#### Assignment:
In the entries below, find every line with "ingest" and copy it.

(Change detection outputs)
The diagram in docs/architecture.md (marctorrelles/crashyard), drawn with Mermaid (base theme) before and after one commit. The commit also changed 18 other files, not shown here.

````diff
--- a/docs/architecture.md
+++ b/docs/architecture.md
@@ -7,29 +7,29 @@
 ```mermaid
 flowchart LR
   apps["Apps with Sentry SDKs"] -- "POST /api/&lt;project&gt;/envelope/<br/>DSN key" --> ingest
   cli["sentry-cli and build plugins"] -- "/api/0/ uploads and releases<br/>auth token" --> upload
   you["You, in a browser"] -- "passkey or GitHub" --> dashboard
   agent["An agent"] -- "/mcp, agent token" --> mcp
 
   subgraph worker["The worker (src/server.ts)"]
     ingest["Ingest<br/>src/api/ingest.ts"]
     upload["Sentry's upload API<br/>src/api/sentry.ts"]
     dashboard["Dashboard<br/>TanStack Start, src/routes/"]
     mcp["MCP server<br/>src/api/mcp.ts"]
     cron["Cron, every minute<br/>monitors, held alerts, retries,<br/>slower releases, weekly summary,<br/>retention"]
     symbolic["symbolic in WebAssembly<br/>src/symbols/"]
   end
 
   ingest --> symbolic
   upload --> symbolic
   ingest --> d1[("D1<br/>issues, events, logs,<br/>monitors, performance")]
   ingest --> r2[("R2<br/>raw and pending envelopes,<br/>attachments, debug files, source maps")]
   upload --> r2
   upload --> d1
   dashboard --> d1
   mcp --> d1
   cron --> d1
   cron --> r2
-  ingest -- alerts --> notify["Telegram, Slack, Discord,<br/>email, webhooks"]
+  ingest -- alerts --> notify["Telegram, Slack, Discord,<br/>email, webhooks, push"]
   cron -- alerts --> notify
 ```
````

==

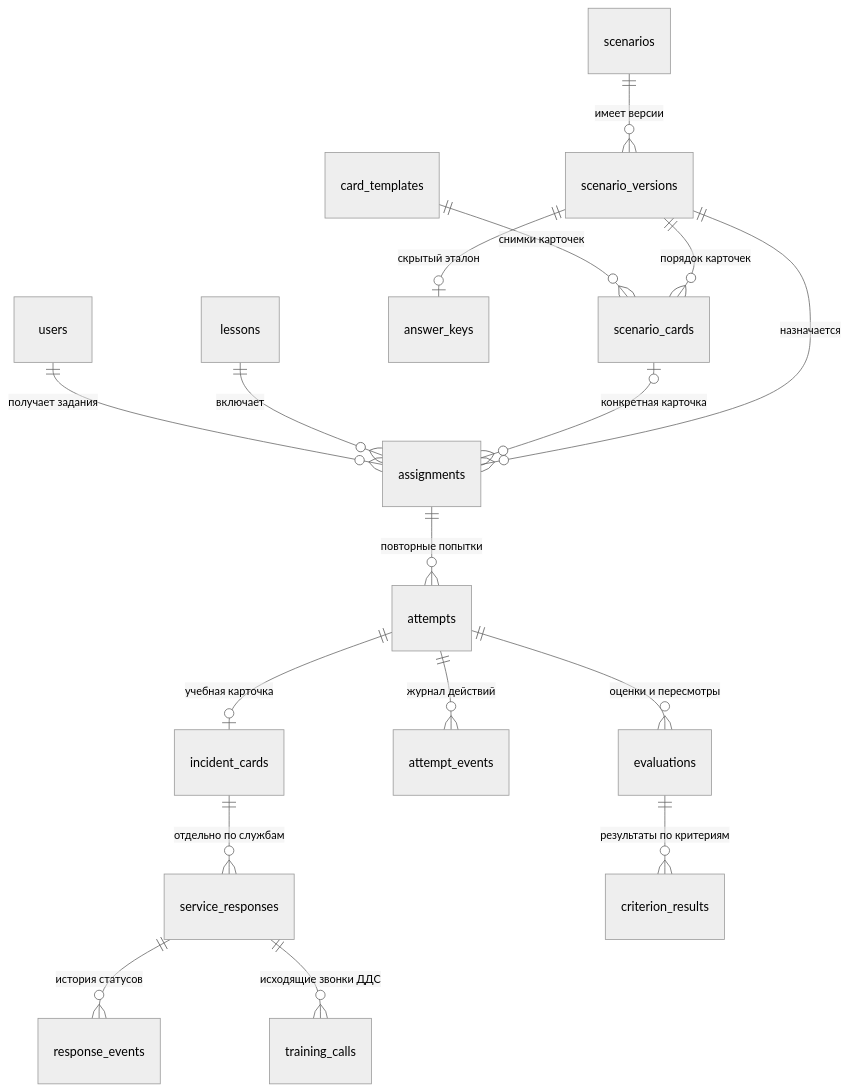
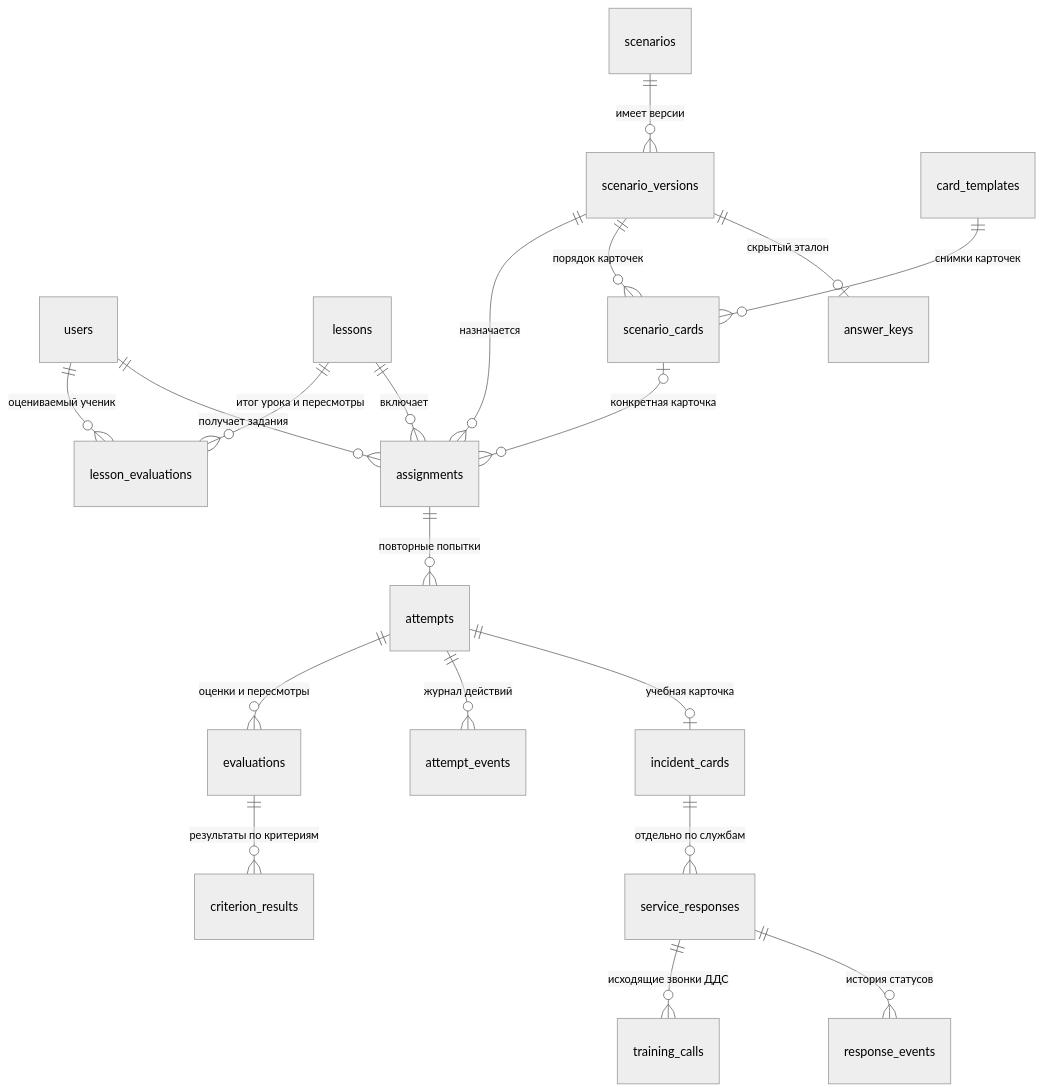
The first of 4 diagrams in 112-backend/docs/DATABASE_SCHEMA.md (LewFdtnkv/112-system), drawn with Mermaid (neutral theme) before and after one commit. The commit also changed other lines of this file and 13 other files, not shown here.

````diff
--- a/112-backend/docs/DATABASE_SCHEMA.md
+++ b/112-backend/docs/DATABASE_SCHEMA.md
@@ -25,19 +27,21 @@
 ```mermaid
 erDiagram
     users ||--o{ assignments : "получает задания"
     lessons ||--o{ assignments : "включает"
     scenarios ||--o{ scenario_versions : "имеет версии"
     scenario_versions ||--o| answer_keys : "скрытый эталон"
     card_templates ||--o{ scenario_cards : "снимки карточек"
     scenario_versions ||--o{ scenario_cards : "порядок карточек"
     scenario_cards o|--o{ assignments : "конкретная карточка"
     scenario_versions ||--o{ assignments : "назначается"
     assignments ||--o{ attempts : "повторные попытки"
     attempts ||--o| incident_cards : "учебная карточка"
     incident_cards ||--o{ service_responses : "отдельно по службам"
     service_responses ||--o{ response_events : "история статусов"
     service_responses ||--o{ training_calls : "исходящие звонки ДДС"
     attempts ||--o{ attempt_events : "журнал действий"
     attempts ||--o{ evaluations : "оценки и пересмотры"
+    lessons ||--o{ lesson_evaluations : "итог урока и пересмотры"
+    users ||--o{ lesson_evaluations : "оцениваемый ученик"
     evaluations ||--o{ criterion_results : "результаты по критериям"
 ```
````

#### The completed task:
   apps["Apps with Sentry SDKs"] -- "POST /api/&lt;project&gt;/envelope/<br/>DSN key" --> ingest
     ingest["Ingest<br/>src/api/ingest.ts"]
   ingest --> symbolic
   ingest --> d1[("D1<br/>issues, events, logs,<br/>monitors, performance")]
   ingest --> r2[("R2<br/>raw and pending envelopes,<br/>attachments, debug files, source maps")]
-  ingest -- alerts --> notify["Telegram, Slack, Discord,<br/>email, webhooks"]
+  ingest -- alerts --> notify["Telegram, Slack, Discord,<br/>email, webhooks, push"]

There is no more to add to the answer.